Before we dive deeper into this, let’s check what is out there: Even the ISO already has multiple standards related to PLE in the ISO 2655x/2656x family of standards, with the ISO 26550 as the foundation of all of these (including the ISO 26580 as a specialization of the concepts in ISO 26550ff).
But there is more: Since AUTOSAR 4, this standard provides metamodel elements for representing architectural variability concepts in the automotive software domain, including a fully defined metamodel for feature modelling down to the XML data representation. This is clearly a standard meant to define data models for tool-based collaboration. It does not define how you would use the concepts to run PLE. And it is focused on one thing: the automotive software architecture and implementation domain.
More standards are under development
Currently under development are more standards with embedded aspects of PLE such as OMG's SysML V2 and the OASIS Variability Exchange Language (VEL), both tackling the challenges of representing machine readable information related to variability (which is a core concept of PLE) in standardized ways. SysML V2 scope is model based systems engineering, whereas VEL will serve as language to exchange variability information between the PLE Factory Configurator (btw, this is an ISO26580 defined term, and refers to tools like pure-systems' pure::variants and Biglever Gears) and authoring tools for Shared Superset Assets (such as requirements management or MBSE tools).
Contrary to the ISO standards for PLE, all the other standards mentioned above focus on providing concrete means for data exchange and processing, but lack the methodology aspect, present in the ISO standards.
No single standard to rule all others
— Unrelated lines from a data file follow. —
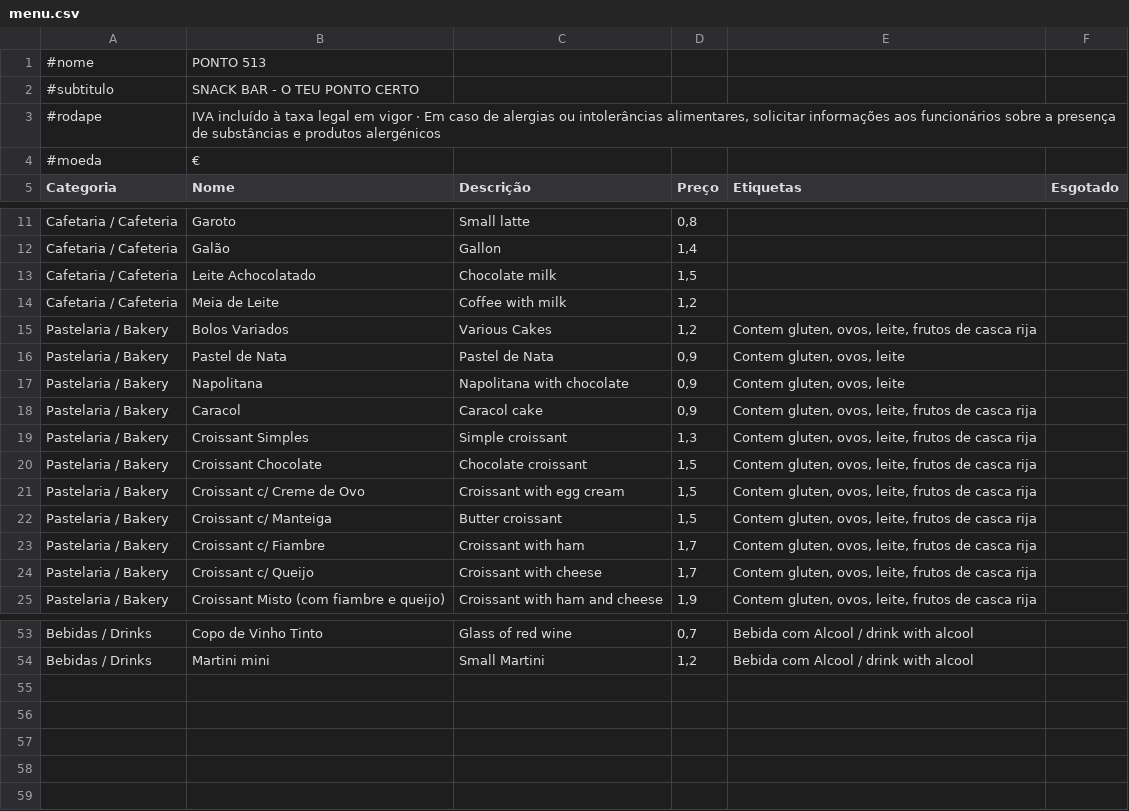
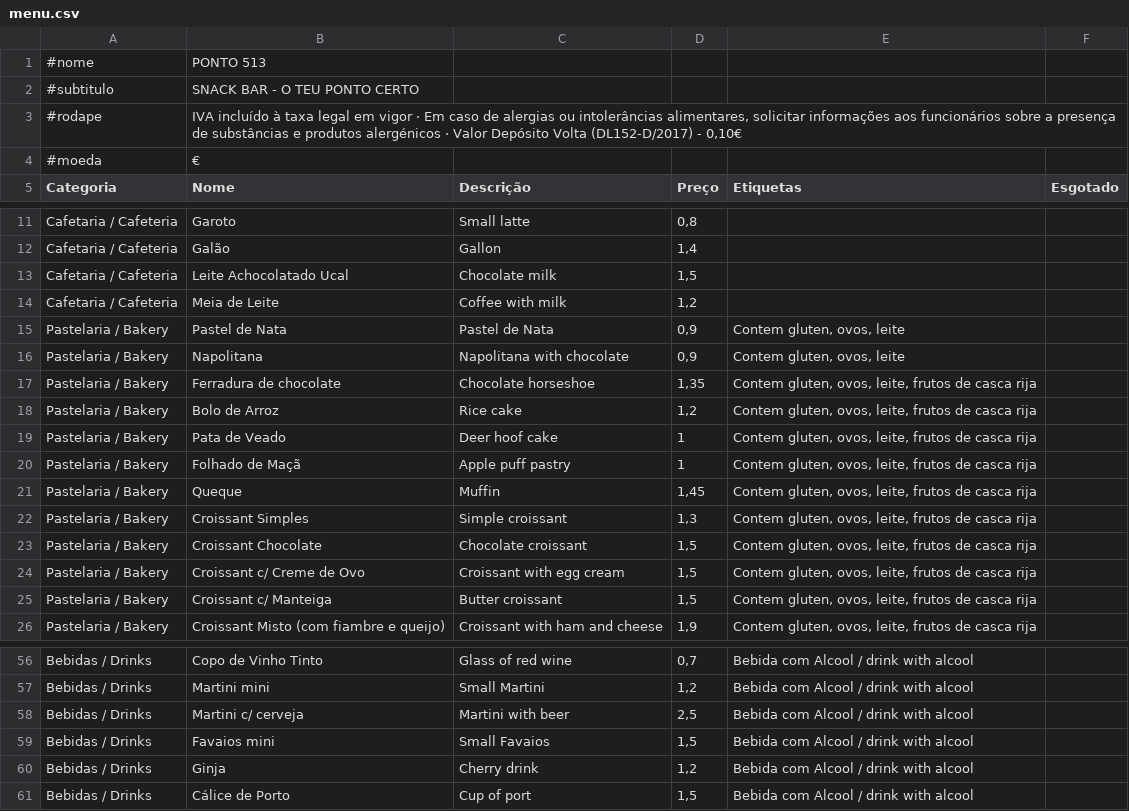
Before and after one commit to Rbrito80/menu, a CSV file: ponto513/menu.csv, drawn as a sheet; only a part is shown, gaps mark what is left out; the diff covers the shown part only.

Commit message:
Add files via upload

```diff
--- a/ponto513/menu.csv
+++ b/ponto513/menu.csv
@@ -2,3 +2,3 @@
 #subtitulo;SNACK BAR - O TEU PONTO CERTO;;;;
-#rodape;IVA incluído à taxa legal em vigor  · Em caso de alergias ou intolerâncias alimentares, solicitar informações aos funcionários sobre a presença de substâncias e produtos alergénicos ;;;;
+#rodape;IVA incluído à taxa legal em vigor  · Em caso de alergias ou intolerâncias alimentares, solicitar informações aos funcionários sobre a presença de substâncias e produtos alergénicos  · Valor Depósito Volta (DL152-D/2017) - 0,10€ ;;;;
 #moeda;€;;;;
@@ -12,8 +12,11 @@ Cafetaria / Cafeteria;Garoto;Small latte;0,8;;
 Cafetaria / Cafeteria;Galão;Gallon;1,4;;
-Cafetaria / Cafeteria;Leite Achocolatado;Chocolate milk;1,5;;
+Cafetaria / Cafeteria;Leite Achocolatado Ucal;Chocolate milk;1,5;;
 Cafetaria / Cafeteria;Meia de Leite;Coffee with milk;1,2;;
-Pastelaria / Bakery;Bolos Variados;Various Cakes;1,2;Contem gluten, ovos, leite, frutos de casca rija;
 Pastelaria / Bakery;Pastel de Nata;Pastel de Nata;0,9;Contem gluten, ovos, leite;
 Pastelaria / Bakery;Napolitana;Napolitana with chocolate;0,9;Contem gluten, ovos, leite;
-Pastelaria / Bakery;Caracol;Caracol cake;0,9;Contem gluten, ovos, leite, frutos de casca rija;
+Pastelaria / Bakery;Ferradura de chocolate;Chocolate horseshoe;1,35;Contem gluten, ovos, leite, frutos de casca rija;
+Pastelaria / Bakery;Bolo de Arroz;Rice cake;1,2;Contem gluten, ovos, leite, frutos de casca rija;
+Pastelaria / Bakery;Pata de Veado;Deer hoof cake ;1;Contem gluten, ovos, leite, frutos de casca rija;
+Pastelaria / Bakery;Folhado de Maçã;Apple puff pastry;1;Contem gluten, ovos, leite, frutos de casca rija;
+Pastelaria / Bakery;Queque;Muffin;1,45;Contem gluten, ovos, leite, frutos de casca rija;
 Pastelaria / Bakery;Croissant Simples;Simple croissant;1,3;Contem gluten, ovos, leite, frutos de casca rija;
@@ -22,4 +25,2 @@ Pastelaria / Bakery;Croissant c/ Creme de Ovo;Croissant with egg cream;1,5;Conte
 Pastelaria / Bakery;Croissant c/ Manteiga;Butter croissant;1,5;Contem gluten, ovos, leite, frutos de casca rija;
-Pastelaria / Bakery;Croissant c/ Fiambre;Croissant with ham;1,7;Contem gluten, ovos, leite, frutos de casca rija;
-Pastelaria / Bakery;Croissant c/ Queijo;Croissant with cheese;1,7;Contem gluten, ovos, leite, frutos de casca rija;
 Pastelaria / Bakery;Croissant Misto (com fiambre e queijo);Croissant with ham and cheese;1,9;Contem gluten, ovos, leite, frutos de casca rija;
@@ -54 +57,5 @@ Bebidas / Drinks;Copo de Vinho Tinto;Glass of red wine;0,7;Bebida com Alcool / d
 Bebidas / Drinks;Martini mini;Small Martini;1,2;Bebida com Alcool / drink with alcool;
+Bebidas / Drinks;Martini c/ cerveja;Martini with beer;2,5;Bebida com Alcool / drink with alcool;
+Bebidas / Drinks;Favaios mini;Small Favaios;1,5;Bebida com Alcool / drink with alcool;
+Bebidas / Drinks;Ginja;Cherry drink;1,2;Bebida com Alcool / drink with alcool;
+Bebidas / Drinks;Cálice de Porto;Cup of port;1,5;Bebida com Alcool / drink with alcool;
```
Also changed, not shown: 2 added rows and 3 edited cells elsewhere in this file.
All of these standards actually have their part in the big picture. If we look at the automotive industry, future car and related infrastructures (e.g. smart highways) are developed using model-based systems engineering which is then used as input into a AUTOSAR based software development. Variability is connected throughout these different models / data domains, and needs to be controlled in a holistic manor, where VEL as lingua franca would be used to exchange variability info between different tools such as a SysML V2 modeling tool, AUTOSAR tooling and the PLE factory configurator tool. The ISO standards help us to setup a methodology and to understand what requirements the tools and organization have to meet.
With this in mind, it becomes clear that we have to align the different standards in a way collaboration is possible without being a hinderance to evolution and innovation. However, there will be not one standard to rule them all.
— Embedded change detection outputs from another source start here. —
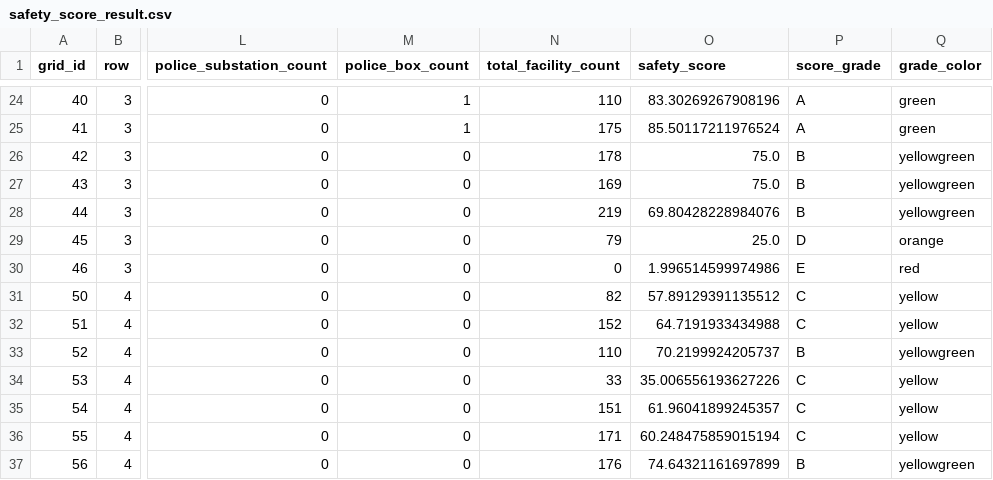
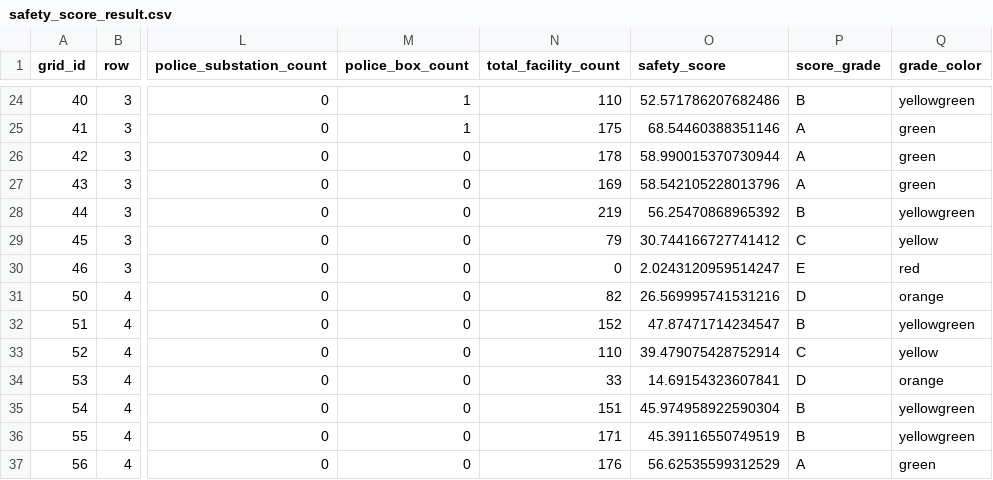
Before and after one commit to ga-in12/safety-walk-map, a CSV file: data/processed/safety_score_result.csv, drawn as a sheet; only a part is shown, gaps mark what is left out; the diff covers the shown part only; the diff names each change by its address in the sheet, - before the commit and + after, or states it on an @@ line.

Commit message:
Update safety_score_result.csv

```diff
--- a/data/processed/safety_score_result.csv
+++ b/data/processed/safety_score_result.csv
-O24 (safety_score): 83.30269267908196
+O24 (safety_score): 52.571786207682486
-P24 (score_grade): A
+P24 (score_grade): B
-Q24 (grade_color): green
+Q24 (grade_color): yellowgreen
-O25 (safety_score): 85.50117211976524
+O25 (safety_score): 68.54460388351146
-O26 (safety_score): 75.0
+O26 (safety_score): 58.990015370730944
-P26:P27 (score_grade): B
+P26:P27 (score_grade): A
-Q26:Q27 (grade_color): yellowgreen
+Q26:Q27 (grade_color): green
-O27 (safety_score): 75.0
+O27 (safety_score): 58.542105228013796
-O28 (safety_score): 69.80428228984076
+O28 (safety_score): 56.25470868965392
-O29 (safety_score): 25.0
+O29 (safety_score): 30.744166727741412
-P29 (score_grade): D
+P29 (score_grade): C
-Q29 (grade_color): orange
+Q29 (grade_color): yellow
-O30 (safety_score): 1.996514599974986
+O30 (safety_score): 2.0243120959514247
-O31 (safety_score): 57.89129391135512
+O31 (safety_score): 26.569995741531216
-P31 (score_grade): C
+P31 (score_grade): D
-Q31 (grade_color): yellow
+Q31 (grade_color): orange
-O32 (safety_score): 64.7191933434988
+O32 (safety_score): 47.87471714234547
-P32 (score_grade): C
+P32 (score_grade): B
-Q32 (grade_color): yellow
+Q32 (grade_color): yellowgreen
-O33 (safety_score): 70.2199924205737
+O33 (safety_score): 39.479075428752914
-P33 (score_grade): B
+P33 (score_grade): C
-Q33 (grade_color): yellowgreen
+Q33 (grade_color): yellow
-O34 (safety_score): 35.006556193627226
+O34 (safety_score): 14.69154323607841
-P34 (score_grade): C
+P34 (score_grade): D
-Q34 (grade_color): yellow
+Q34 (grade_color): orange
-O35 (safety_score): 61.96041899245357
+O35 (safety_score): 45.974958922590304
-P35:P36 (score_grade): C
+P35:P36 (score_grade): B
-Q35:Q36 (grade_color): yellow
+Q35:Q36 (grade_color): yellowgreen
-O36 (safety_score): 60.248475859015194
+O36 (safety_score): 45.39116550749519
-O37 (safety_score): 74.64321161697899
+O37 (safety_score): 56.62535599312529
-P37 (score_grade): B
+P37 (score_grade): A
-Q37 (grade_color): yellowgreen
+Q37 (grade_color): green
```
Also changed, not shown: 135 edited cells elsewhere in this file.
The PLE community is on the right track
I think the PLE community is on the right track, as many of us engage in the various standardization activities and put a lot of effort into communicating with the domain experts for systems engineering, tool makers, etc., about the importance of having aligned concepts open for collaboration.
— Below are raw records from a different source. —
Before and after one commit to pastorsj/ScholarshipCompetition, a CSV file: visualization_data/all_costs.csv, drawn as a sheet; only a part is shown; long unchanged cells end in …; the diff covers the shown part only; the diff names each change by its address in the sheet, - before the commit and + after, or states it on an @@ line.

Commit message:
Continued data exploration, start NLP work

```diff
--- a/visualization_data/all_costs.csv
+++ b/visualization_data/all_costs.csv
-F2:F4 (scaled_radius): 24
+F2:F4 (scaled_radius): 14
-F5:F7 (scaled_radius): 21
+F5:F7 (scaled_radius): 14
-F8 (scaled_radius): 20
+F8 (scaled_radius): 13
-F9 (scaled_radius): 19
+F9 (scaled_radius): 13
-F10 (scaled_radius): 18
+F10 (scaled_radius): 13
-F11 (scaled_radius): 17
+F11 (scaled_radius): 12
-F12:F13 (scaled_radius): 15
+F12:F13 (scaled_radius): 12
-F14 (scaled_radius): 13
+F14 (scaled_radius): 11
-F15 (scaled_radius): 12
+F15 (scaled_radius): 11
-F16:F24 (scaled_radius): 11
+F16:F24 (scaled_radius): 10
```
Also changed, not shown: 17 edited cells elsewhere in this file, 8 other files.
If we see PLE as a truly holistic approach (which it is), we also have to embrace the mechanical engineering and its standards (especially those in the field of digital representation such as ISO 10303). That’s why it is likely that we will see even more standards or evolution of existing standards appearing in relation to PLE in the future.
About the author
Prof. Dr. Danilo Beuche is co-founder and CEO of pure-systems and one of the leading minds in Product Line Engineering (PLE). Danilo is driven by the idea of helping companies to develop better, longer-lasting products while always paying attention to economic reuse and sustainability. In 2001, he co-founded pure-systems, a software company specialized in services and tool development for the application of product line technologies in embedded software systems. As the market leader in PLE, pure-systems helps global enterprises and medium-sized companies to keep costs low while improving the quality and safety of their products.
Before founding pure-systems, Danilo worked on tool support for feature-based software development at the University of Magdeburg. Since 2016 he is also an Honorary Professor at the Information Systems Institute (IWI) of Leipzig University.